        _creatures = new List<ICreature>();

        _lifeTotal = startingLifeTotal;

    public void Attach(ICreature _creature)

    public void Detach(ICreature _creature)

    private void Notify()
        foreach (ICreature creature in _creatures)

In this case we're only interested if the player has gained life, which is why there is a check to see if the new value is greater than the existing life total.  If so, then the Notify() method is called.  This method is responsible for calling the Update() function on each of the creatures who have subscribed to changes in the Player's state.

An example of one such create is Ajani's pridemate which is detailed below.

public class Ajani : Creature
    public Ajani(string name, int power, int toughness)
    : base(name, power, toughness)


    public override void Update(IPlayer subject)
        Console.WriteLine($"[{this.Name}]: {subject.Name} has been updated.");
        Console.WriteLine($"[{this.Name}]: New Life Total: {subject.LifeTotal}");
        Console.WriteLine($"[{this.Name}]: Put a +1/+1 counter on Ajani's Pridemate.");

This class must implement the Update() function, to decide how it reacts to any change in the ConcreteSubject's state.

In my code I actually created a ConcreteSubject class which was a CommanderPlayer class which just inherits from Player and gives the player a starting life total of 40.

The code for the overall program is listed below.  As we can see, everything that happens after updating the life total is handled by the individual creature cards as they are updated of the change.

public static void Main(string[] args)
    var player1 = new CommanderPlayer("Gareth", 40);

    Console.WriteLine($"{player1.Name} casts Ajani's Pridemate");

    ICreature ajani = new Ajani("Ajani's Pridemate", 2, 2);

    Console.WriteLine($"{player1.Name} casts Heliod, Sun-Crowned");

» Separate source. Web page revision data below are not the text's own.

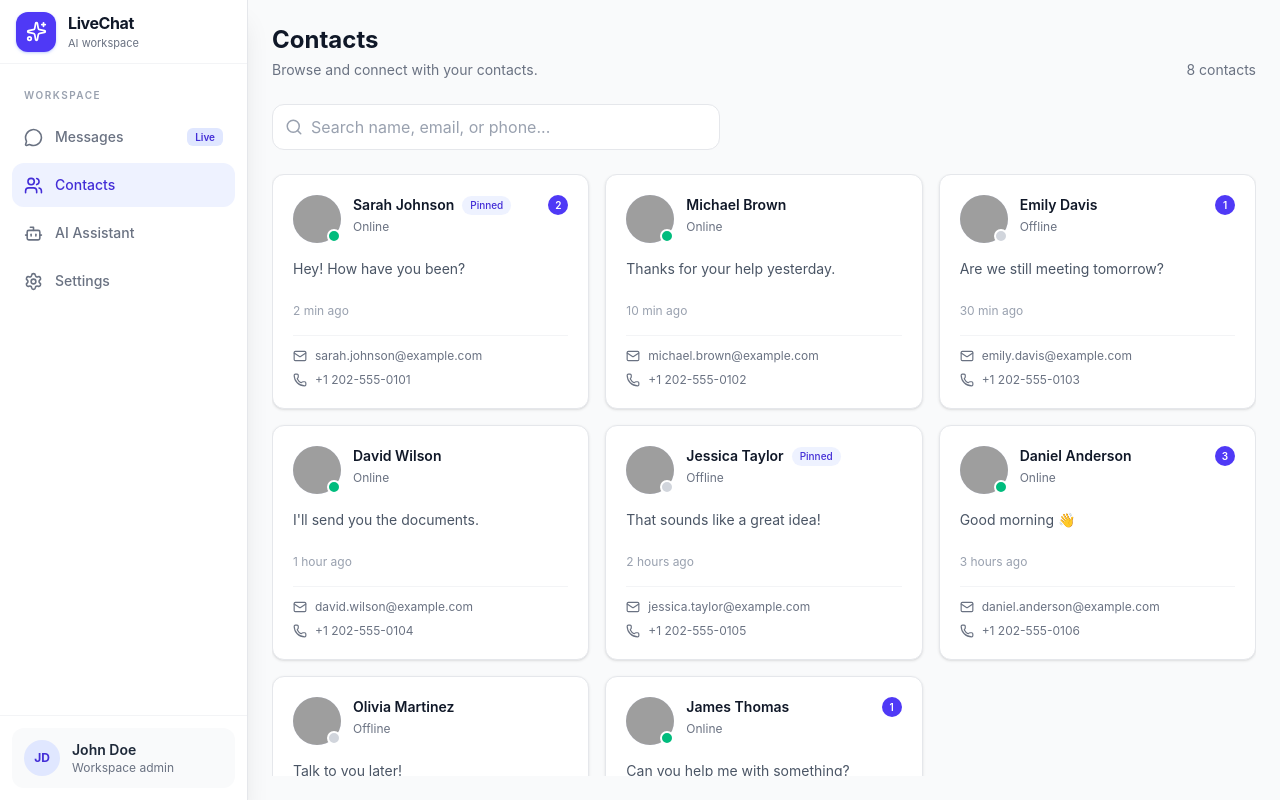
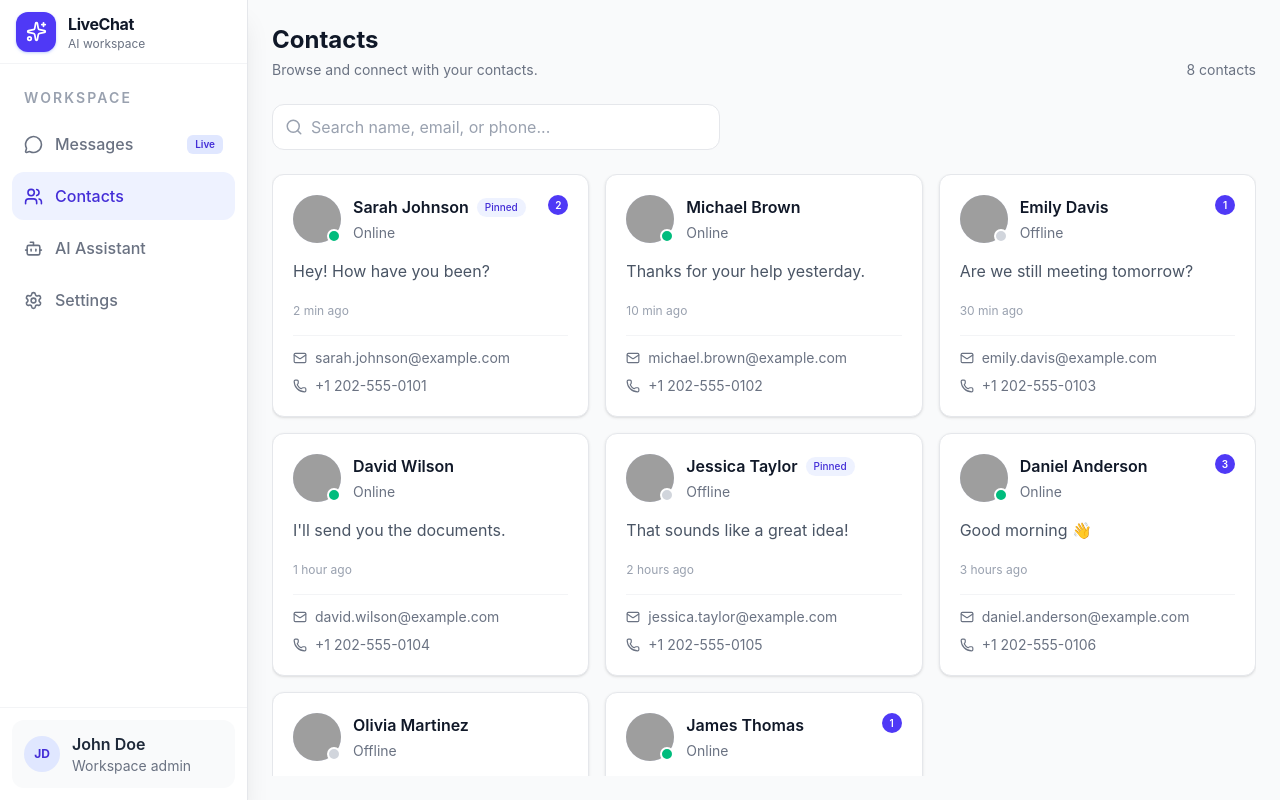
Before and after one commit to Geraldkpelevi/LiveChat-ai, a React (Vite) app: page /contacts in a window 1280 px wide. Built offline with nearby package versions, Linux system fonts and the light colour scheme; grey boxes are pictures that could not be loaded.

Commit message:
typography bug fix

```diff
--- a/src/components/layouts/Sidebar.jsx
+++ b/src/components/layouts/Sidebar.jsx
@@ -39,7 +39,7 @@ export default function Sidebar({
               <h1 className="truncate text-base font-bold tracking-tight text-gray-900">
                 {brand.name}
               </h1>
-              <p className="truncate text-[11px] text-gray-500">
+              <p className="truncate text-xs text-gray-500">
                 {brand.subtitle}
               </p>
             </div>
@@ -66,7 +66,7 @@ export default function Sidebar({
         className="min-h-0 flex-1 space-y-1 overflow-x-hidden overflow-y-auto p-3"
       >
         {!collapsed && (
-          <p className="mb-3 px-3 pt-3 text-[10px] font-semibold uppercase tracking-[0.15em] text-gray-400">
+          <p className="mb-3 px-3 pt-3 text-sm font-semibold uppercase tracking-[0.15em] text-gray-400">
             Workspace
           </p>
         )}
@@ -83,7 +83,7 @@ export default function Sidebar({
               title={collapsed ? item.label : undefined}
               aria-label={item.label}
               className={({ isActive }) =>
-                `flex w-full min-w-0 items-center gap-3 rounded-xl px-3 py-3 text-sm font-medium transition ${
+                `flex w-full min-w-0 items-center gap-3 rounded-xl px-3 py-3 text-base font-medium transition ${
                   collapsed ? "justify-center" : ""
                 } ${
                   isActive
@@ -124,10 +124,10 @@ export default function Sidebar({
 
           {!collapsed && (
             <div className="min-w-0 flex-1">
-              <p className="truncate text-sm font-semibold text-gray-800">
+              <p className="truncate text-base font-semibold text-gray-800">
                 {user.name}
               </p>
-              <p className="truncate text-xs text-gray-500">{user.role}</p>
+              <p className="truncate text-sm text-gray-500">{user.role}</p>
             </div>
           )}
         </div>
--- a/src/features/chat/components/ChatWindow.jsx
+++ b/src/features/chat/components/ChatWindow.jsx
@@ -24,11 +24,11 @@ export default function ChatWindow({
             <Bot size={30} />
           </div>
 
-          <h2 className="text-lg font-semibold text-gray-900">
+          <h2 className="text-xl font-semibold text-gray-900">
             Your conversations
           </h2>
 
-          <p className="mt-2 max-w-xs text-sm leading-6 text-gray-500">
+          <p className="mt-2 max-w-xs text-base leading-6 text-gray-500">
             Select a conversation to start chatting.
           </p>
         </div>
@@ -60,11 +60,11 @@ export default function ChatWindow({
           </div>
 
           <div className="min-w-0">
-            <h2 className="truncate text-sm font-semibold text-gray-900 sm:text-base">
+            <h2 className="truncate text-base font-semibold text-gray-900">
               {conversation.name}
             </h2>
 
-            <p className="mt-0.5 text-xs text-gray-500">
+            <p className="mt-0.5 text-sm text-gray-500">
               {conversation.online ? "Online" : "Offline"}
             </p>
           </div>
@@ -113,9 +113,9 @@ export default function ChatWindow({
           </div>
 
           <div className="min-w-0">
-            <p className="text-sm font-semibold text-gray-800">AI Auto-Reply</p>
+            <p className="text-base font-semibold text-gray-800">AI Auto-Reply</p>
 
-            <p aria-live="polite" className="text-xs text-gray-500">
+            <p aria-live="polite" className="text-sm text-gray-500">
               {aiEnabled ? "Automatic replies enabled" : "Replies are manual"}
             </p>
           </div>
--- a/src/features/chat/components/MessageBubble.jsx
+++ b/src/features/chat/components/MessageBubble.jsx
@@ -17,7 +17,7 @@ export default function MessageBubble({ message }) {
             : "rounded-bl-md bg-gray-100 text-gray-800"
         }`}
       >
-        <p className="whitespace-pre-wrap text-sm leading-6">
+        <p className="whitespace-pre-wrap text-base leading-6">
           {message.text}
         </p>
 
--- a/src/features/chat/components/MessageInput.jsx
+++ b/src/features/chat/components/MessageInput.jsx
@@ -32,7 +32,7 @@ export default function MessageInput({ onSend }) {
         }}
         placeholder="Type a message..."
         rows={1}
-        className="max-h-32 min-h-11 min-w-0 flex-1 resize-y rounded-xl border border-gray-200 bg-gray-50 px-3 py-3 text-sm outline-none transition focus:border-indigo-400 focus:bg-white focus:ring-2 focus:ring-indigo-100 sm:px-4"
+        className="max-h-32 min-h-11 min-w-0 flex-1 resize-y rounded-xl border border-gray-200 bg-gray-50 px-3 py-3 text-base outline-none transition focus:border-indigo-400 focus:bg-white focus:ring-2 focus:ring-indigo-100 sm:px-4"
       />
 
       <button
--- a/src/layouts/AppLayout.jsx
+++ b/src/layouts/AppLayout.jsx
@@ -64,7 +64,7 @@ export default function AppLayout() {
             <Sparkles size={19} />
           </div>
           <div className="min-w-0">
-            <p className="truncate text-sm font-bold text-gray-900">LiveChat</p>
+            <p className="truncate text-base font-bold text-gray-900">LiveChat</p>
             <p className="truncate text-[11px] text-gray-500">AI workspace</p>
           </div>
         </header>
--- a/src/pages/Contacts.jsx
+++ b/src/pages/Contacts.jsx
@@ -21,7 +21,7 @@ export default function Contacts() {
     <section className="mx-auto flex h-full min-h-0 w-full max-w-7xl flex-col">
       <header className="mb-4 flex flex-wrap items-end justify-between gap-3 sm:mb-6">
         <div>
-          <h1 className="text-xl font-bold text-gray-900 sm:text-2xl">
+          <h1 className="text-2xl font-bold text-gray-900">
             Contacts
           </h1>
           <p className="mt-1 text-sm text-gray-500">
@@ -42,14 +42,14 @@ export default function Contacts() {
           onChange={(event) => setSearchQuery(event.target.value)}
           placeholder="Search name, email, or phone..."
           aria-label="Search contacts"
-          className="h-11 min-w-0 flex-1 bg-transparent text-sm text-gray-800 outline-none placeholder:text-gray-400"
+          className="h-11 min-w-0 flex-1 bg-transparent text-base text-gray-800 outline-none placeholder:text-gray-400"
         />
       </label>
 
       {filteredContacts.length === 0 ? (
         <div className="flex flex-1 flex-col items-center justify-center rounded-xl border border-dashed border-gray-300 bg-white px-5 py-12 text-center">
           <Users size={30} className="mb-3 text-gray-300" />
-          <h2 className="text-sm font-semibold text-gray-800">
+          <h2 className="text-base font-semibold text-gray-800">
             No contacts found
           </h2>
           <p className="mt-1 text-sm text-gray-500">
@@ -84,7 +84,7 @@ export default function Contacts() {
 
                 <div className="min-w-0 flex-1">
                   <div className="flex min-w-0 items-center gap-2">
-                    <h2 className="truncate text-sm font-semibold text-gray-900">
+                    <h2 className="truncate text-base font-semibold text-gray-900">
                       {contact.name}
                     </h2>
                     {contact.isPinned && (
@@ -93,7 +93,7 @@ export default function Contacts() {
                       </span>
                     )}
                   </div>
-                  <p className="mt-1 text-xs capitalize text-gray-500">
+                  <p className="mt-1 text-sm capitalize text-gray-500">
                     {contact.status}
                   </p>
                 </div>
@@ -108,7 +108,7 @@ export default function Contacts() {
                 )}
               </div>
 
-              <p className="mt-4 line-clamp-2 min-h-10 text-sm leading-5 text-gray-600">
+              <p className="mt-4 line-clamp-2 min-h-10 text-base leading-6 text-gray-600">
                 {contact.lastMessage}
               </p>
               <p className="mt-1 text-xs text-gray-400">
@@ -118,14 +118,14 @@ export default function Contacts() {
               <div className="mt-4 flex min-w-0 flex-col gap-2 border-t border-gray-100 pt-3">
                 <a
                   href={`mailto:${contact.email}`}
-                  className="flex min-w-0 items-center gap-2 text-xs text-gray-500 hover:text-indigo-600"
+                  className="flex min-w-0 items-center gap-2 text-sm text-gray-500 hover:text-indigo-600"
                 >
                   <Mail size={14} className="shrink-0" />
                   <span className="truncate">{contact.email}</span>
                 </a>
                 <a
                   href={`tel:${contact.phone}`}
-                  className="flex min-w-0 items-center gap-2 text-xs text-gray-500 hover:text-indigo-600"
+                  className="flex min-w-0 items-center gap-2 text-sm text-gray-500 hover:text-indigo-600"
                 >
                   <Phone size={14} className="shrink-0" />
                   <span className="truncate">{contact.phone}</span>
--- a/src/pages/NotFound.jsx
+++ b/src/pages/NotFound.jsx
@@ -14,7 +14,7 @@ export default function NotFound() {
 
       <Link
         to="/messages"
-        className="mt-5 rounded-lg bg-indigo-600 px-4 py-2 text-sm font-medium text-white hover:bg-indigo-700"
+        className="mt-5 rounded-lg bg-indigo-600 px-4 py-2 text-base font-medium text-white hover:bg-indigo-700"
       >
         Back to Messages
       </Link>
```
Also changed, not shown: src/features/chat/components/ConversationList.jsx (+6 -6 lines).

    ICreature heliod = new Heliod("Heliod, Sun-Crowned", 5, 5);

    player1.LifeTotal += 5;

This pattern shows us a nice way to react to changes in another objects state in a more "push" oriented manner, instead of the more CPU intensive "pull" method which involves periodically checking an object to see if it has updated or not.

This pattern and all the others can be found in my git repo on GitHub.  Please feel free to submit pull requests, create issues or leave a comment below.